(32)
Ci si vede spesso d'estate.
ci
IMP
si
REFL
ved-e
see-PRS.3SG
spesso
often
d'=estat-e
of=summer-F.SG
‘We often meet each other in the summer.’
57
C
y A coded intransitive alternation showing defocusing of both A and P, and a passive verb morphology, signaled by a form of the auxiliaries essere 'BE', venire 'COME', occurring in the unmarked 3rd person singular. A is deleted, optionally surfacing as a prepositional phrase headed by the da 'by', and P is defocused, realized by the (reflexive) morpheme si. The past participle of the lexical verb agrees with the underlying unexpressed argument (P), signaled by si (Cennamo 2010, 2014).
(500)
Si viene trasportati in un mondo fantastic-o.
si
REFL
vien-e
come.PRS-3SG
trasporta-t-i
carry-PP-M.PL
in
into
un
ART.INDF.M
mond-o
world-M.SG
fantastic-o
fantastic-M.SG
‘One is carried/We/You/They (indef.) are transported into a fantastic world.’
39
U
n The (in)transitive variant of a pattern involving a possessor object and a possessed body part, which may be encoded either as an object noun phrase (e.g., L’uomo colpì la spalla di Marco 'The man beat Mark’s shoulder'), or may be expressed as a prepositional phrase (e.g., L’uomo colpì Marco sulla spalla 'The man beat Mark on his shoulder') (Levin 1993: 71-77).
(633)
L'uomo colpì la spalla di Marco.
l'=uom-o
ART.DEF.M.SG=man-M.SG
colp-ì
beat-PST.3SG
la
ART.DEF.F.SG
spall-a
shoulder-F.SG
di
of
Marco
Mark
‘The man hit Mark’s shoulder.’
6
U
n The (in)transitive variant of a pattern involving a possessor object and a possessed attribute, which may be encoded either as an object noun phrase (e.g., Temo l’arroganza di Giovanni 'I fear John’s arrogance'), or may be expressed as a prepositional phrase (e.g., Temo Giovanni per la sua arroganza ‘I fear John for his arrogance) (Levin 1993: 71-77).
(773)
Conosco l'onestà di Marco.
conosc-o
know-PRS.1SG
l'=onestà
ART.DEF.F.SG=integrity.F.SG
di
of
Marco
Mark
‘I know Mark's integrity.’
2
C
y A pattern where the verb is (di)transitive and the A arguments and the recipient/benefactive argument act on each other and are both Benefactive of the verbal activity.
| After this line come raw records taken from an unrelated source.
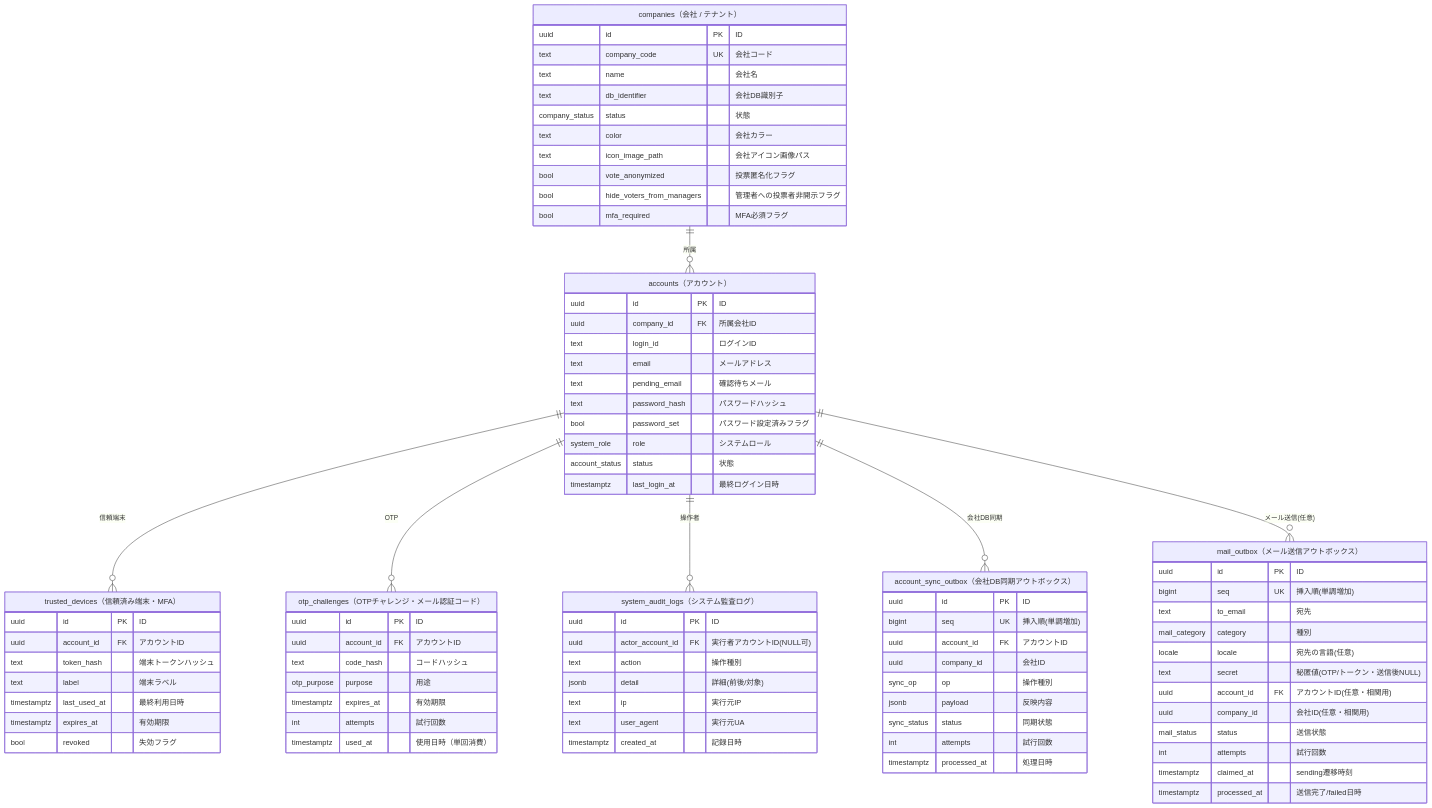
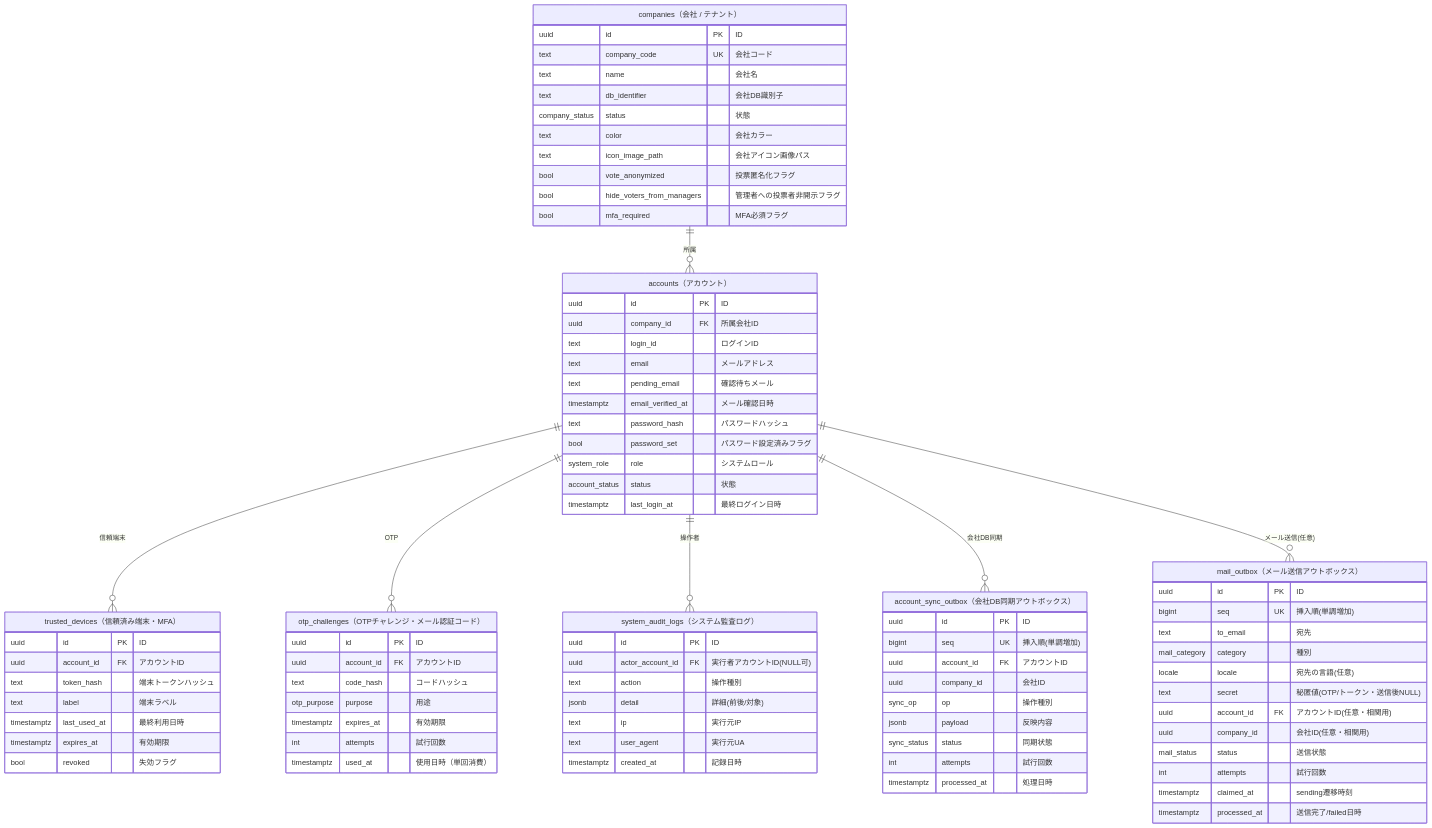
The second of 4 diagrams in doc/データモデル.md (t-umekawa-sc/sc-ideaquest-G2), drawn with Mermaid before and after one commit. The commit also changed other lines of this file and 6 other files, not shown here.

```diff
--- a/doc/データモデル.md
+++ b/doc/データモデル.md
@@ -181,6 +181,7 @@
     text login_id "ログインID"
     text email "メールアドレス"
     text pending_email "確認待ちメール"
+    timestamptz email_verified_at "メール確認日時"
     text password_hash "パスワードハッシュ"
     bool password_set "パスワード設定済みフラグ"
     system_role role "システムロール"
```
In its non-canonical realizations A may be inanimate. In this pattern, reciprocity is often overtly expressed by means of the adverbials a vicenda, reciprocamente 'reciprocally' and by phrases such as l'un l'altro 'each other', which disambiguate the reflexive from the reciprocal interpretations (Cennamo 2011c and references therein).
(522)
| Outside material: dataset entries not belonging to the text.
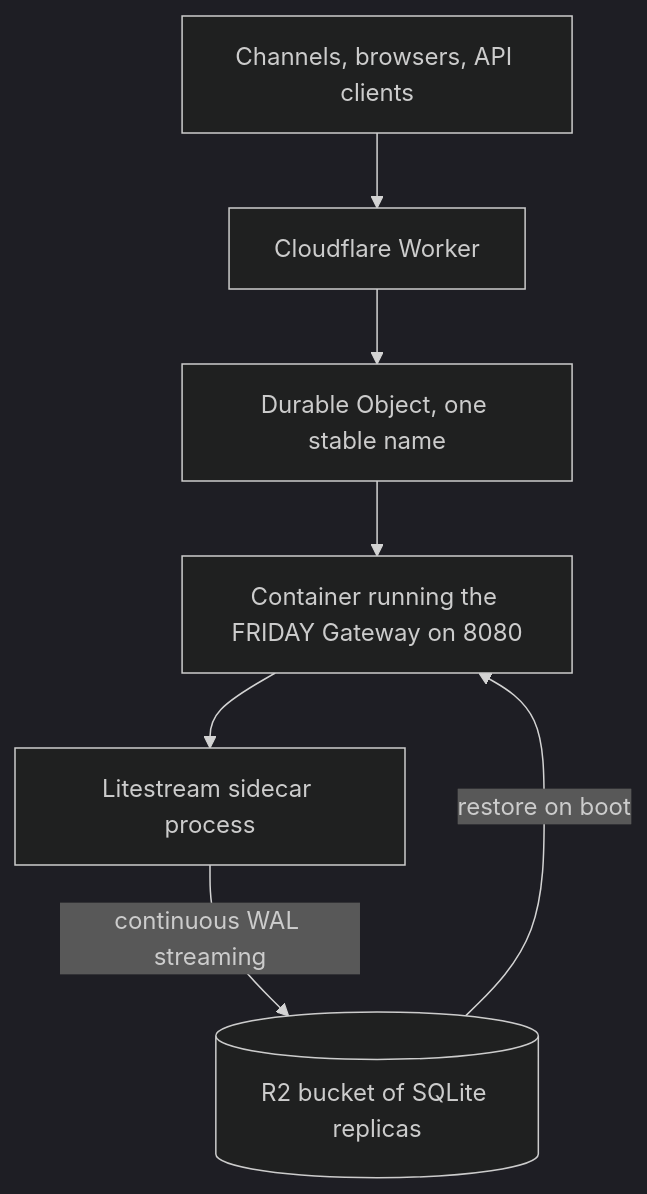
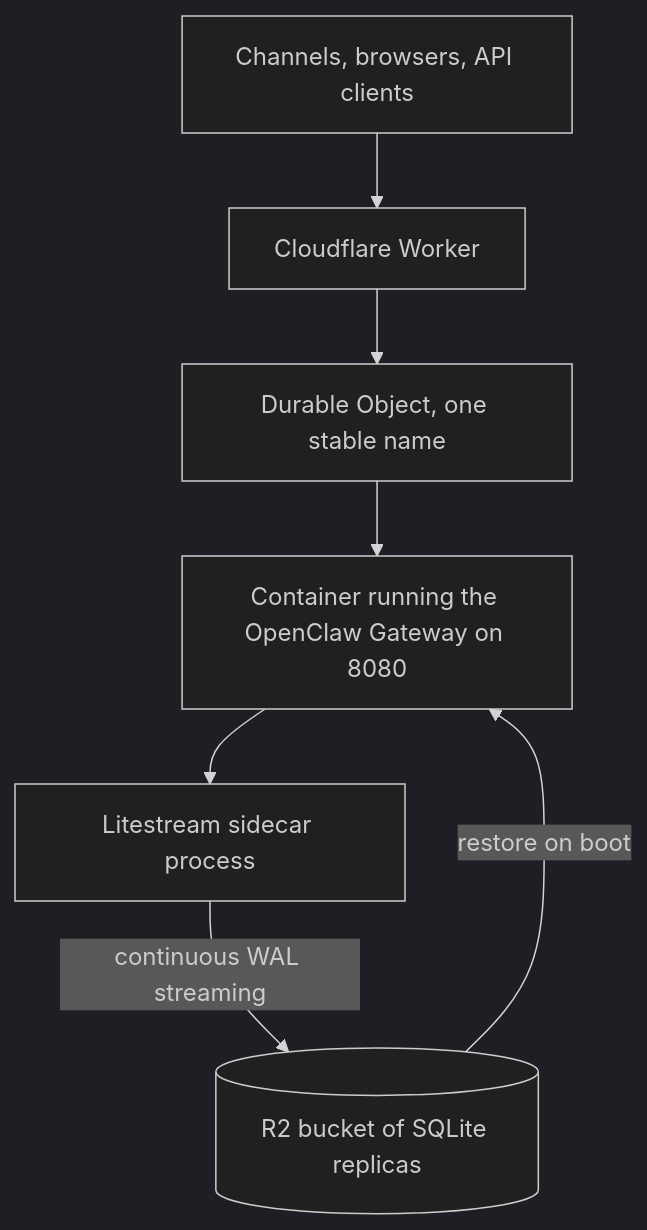
One commit to benardprince-m/F.R.I.D.A.Y_bot changed the diagram in docs/install/cloudflare.md. Above: the diagram before and after it, drawn with Mermaid (dark theme). The commit also changed other lines of this file and 6432 other files, not shown here.

First line of the commit message:
Revert "🤖 OpenHands/rebrand: standalone brand word OpenClaw -> FRIDAY across code, tests, docs"

````diff
--- a/docs/install/cloudflare.md
+++ b/docs/install/cloudflare.md
@@ -31,16 +31,16 @@
 ```mermaid
 flowchart TD
     client[Channels, browsers, API clients]
     worker[Cloudflare Worker]
     durable[Durable Object, one stable name]
-    container[Container running the FRIDAY Gateway on 8080]
+    container[Container running the OpenClaw Gateway on 8080]
     litestream[Litestream sidecar process]
     r2[(R2 bucket of SQLite replicas)]
 
     client --> worker
     worker --> durable
     durable --> container
     container --> litestream
     litestream -- continuous WAL streaming --> r2
     r2 -- restore on boot --> container
 ```
````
Anna e Luca si lavano le mani l'un l'altra.
Anna
Anne
e
and
Luca
Luke
si
REFL
lava-no
wash-PRS.3PL
le
ART.DEF.F.PL
man-i
hand-F.PL
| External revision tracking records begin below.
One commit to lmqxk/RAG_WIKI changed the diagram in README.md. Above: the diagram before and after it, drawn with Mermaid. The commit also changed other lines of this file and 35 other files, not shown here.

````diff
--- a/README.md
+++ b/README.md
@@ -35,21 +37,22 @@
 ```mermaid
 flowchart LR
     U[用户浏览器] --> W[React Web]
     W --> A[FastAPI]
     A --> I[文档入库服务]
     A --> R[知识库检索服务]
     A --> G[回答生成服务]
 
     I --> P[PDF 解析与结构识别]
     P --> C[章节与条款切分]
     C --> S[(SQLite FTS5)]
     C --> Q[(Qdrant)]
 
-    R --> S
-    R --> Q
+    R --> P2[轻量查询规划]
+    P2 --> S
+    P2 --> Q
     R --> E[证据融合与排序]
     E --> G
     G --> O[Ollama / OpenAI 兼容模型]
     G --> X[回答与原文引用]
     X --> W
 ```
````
l'
ART.DEF.M.SG
un
one.M.SG
l'
ART.DEF.M.SG
altr-a
other-F.SG
‘Anne and Luke are washing each other's hands.’
26